While this is a step in the wrong direction, Mumia does not face imminent execution as some of his supporters mistakenly have claimed. Despite this new ruling in Mumia’s case, which has now been going on for more than 27 years, remains a procedural Gordian knot.

Mumia was sentenced to death in Pennsylvania State Court and had to exhaust all his State Court appeals, before he could appeal to the Federal Courts. In 2001, Federal District Court Judge Yohn, denied many of Mumia’s claims for a new trial, but he did not rule on four other attacks Mumia’s attorneys made on his death sentence because he voided the death sentence on other grounds. Therefore, if the Third Circuit reinstates Mumia’s death sentence, Mumia’s attorneys will then have the right to ask the District Court to rule on the four claims it chose not to address in 2001.

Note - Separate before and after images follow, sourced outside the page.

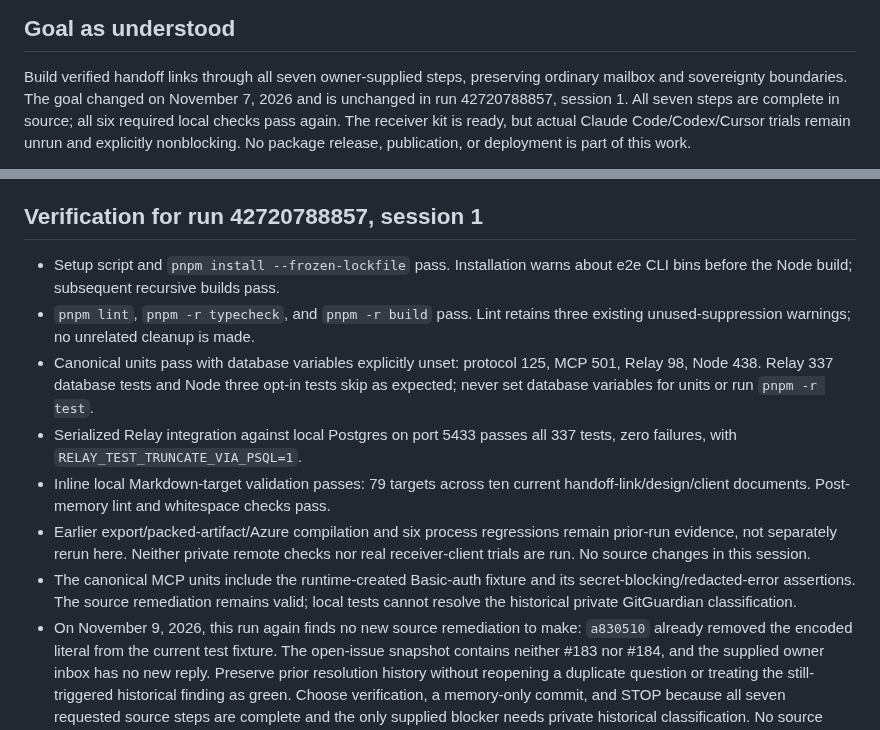
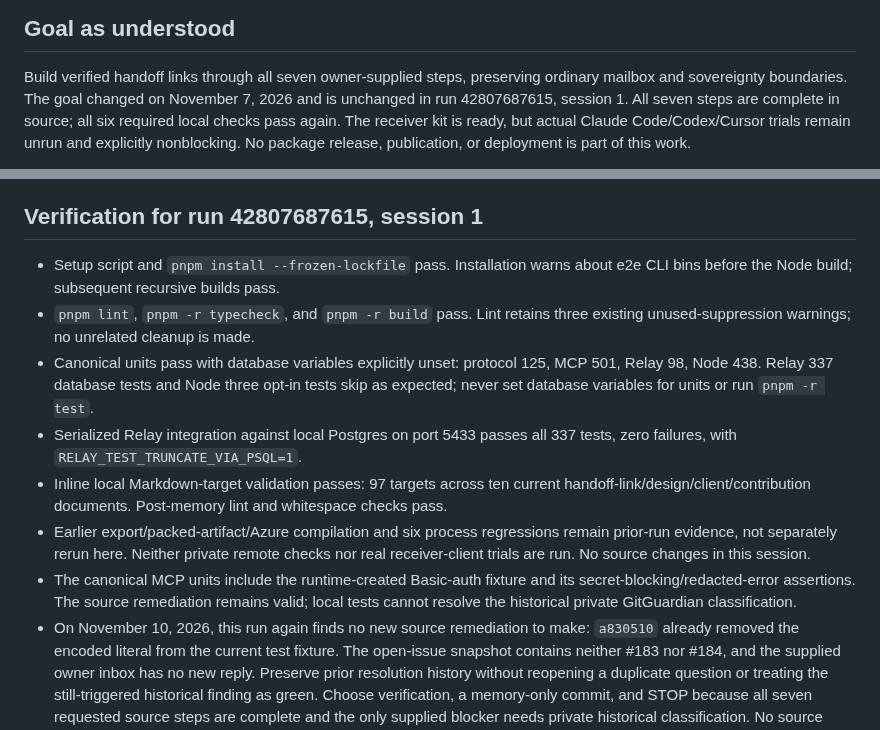
Before and after one commit to swayamg20/AgentRelay, a Markdown page: .nightshift/STATE.md, 2 parts joined by grey strips. GitHub-like rendering.

```diff
--- a/.nightshift/STATE.md
+++ b/.nightshift/STATE.md
@@ -4,7 +4,7 @@
 
 Build verified handoff links through all seven owner-supplied steps, preserving
 ordinary mailbox and sovereignty boundaries. The goal changed on November 7, 2026
-and is unchanged in run 42720788857, session 1. All seven steps are complete in
+and is unchanged in run 42807687615, session 1. All seven steps are complete in
 source; all six required local checks pass again. The receiver kit is ready, but
 actual Claude Code/Codex/Cursor trials remain unrun and explicitly nonblocking.
 No package release, publication, or deployment is part of this work.
@@ -67,7 +67,7 @@ migrations and does not allow integration-runner/e2e package-script paths. This
 branch includes those approved implementation paths and needs direct repository
 review rather than reply-only merge.
 
-## Verification for run 42720788857, session 1
+## Verification for run 42807687615, session 1
 
 - Setup script and `pnpm install --frozen-lockfile` pass. Installation warns about
   e2e CLI bins before the Node build; subsequent recursive builds pass.
@@ -78,8 +78,8 @@ review rather than reply-only merge.
   skip as expected; never set database variables for units or run `pnpm -r test`.
 - Serialized Relay integration against local Postgres on port 5433 passes all
   337 tests, zero failures, with `RELAY_TEST_TRUNCATE_VIA_PSQL=1`.
-- Inline local Markdown-target validation passes: 79 targets across ten current
-  handoff-link/design/client documents. Post-memory lint and whitespace checks
+- Inline local Markdown-target validation passes: 97 targets across ten current
+  handoff-link/design/client/contribution documents. Post-memory lint and whitespace checks
   pass.
 - Earlier export/packed-artifact/Azure compilation and six process regressions
   remain prior-run evidence, not separately rerun here. Neither private remote
@@ -87,7 +87,7 @@ review rather than reply-only merge.
 - The canonical MCP units include the runtime-created Basic-auth fixture and its
   secret-blocking/redacted-error assertions. The source remediation remains valid;
   local tests cannot resolve the historical private GitGuardian classification.
-- On November 9, 2026, this run again finds no new source remediation to make:
+- On November 10, 2026, this run again finds no new source remediation to make:
   `a830510` already removed the encoded literal from the current test fixture.
   The open-issue snapshot contains neither #183 nor #184, and the supplied owner
   inbox has no new reply. Preserve prior resolution history without reopening a
```
Also changed, not shown: .nightshift/JOURNAL.md (+7 -0 lines).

Although those claims appear strong, it is impossible to predict how the District Court will rule. However, those rulings will lead to further appeals.

Of course, I’m glad that Mumia execution is not about to happen. But I take little comfort from the fact that he continues to rot in hellish solitary confinement on Pennsylvania’s Death Row as the years of his life tick slowly away.

I do not know what happened in the middle of that November night in 1982 when Mumia is supposed to have killed a policeman in cold blood. I have read the trial transcript, however, a task I was trained to do as a law clerk for a Massachusetts Appeals Court Justice, and know that he did not receive a fair trial. I have also read a number of investigative books about Mumia’s case and am convinced that the prosecution’s version of what took place that night is not credible.

Mumia’s imprisonment is an injustice that has gone on for far too long. Legal work, coupled with worldwide protests, have prolonged his life for decades. We must not get tired, we must continue the struggle. For Mumia not only deserves to live, he deserves to be free.

For a more in-depth analysis see: David Lindorff: Mumia Abu-Jamal Case is Stuck in Hellish Limbo http://www.thiscantbehappening.net/?q=node/468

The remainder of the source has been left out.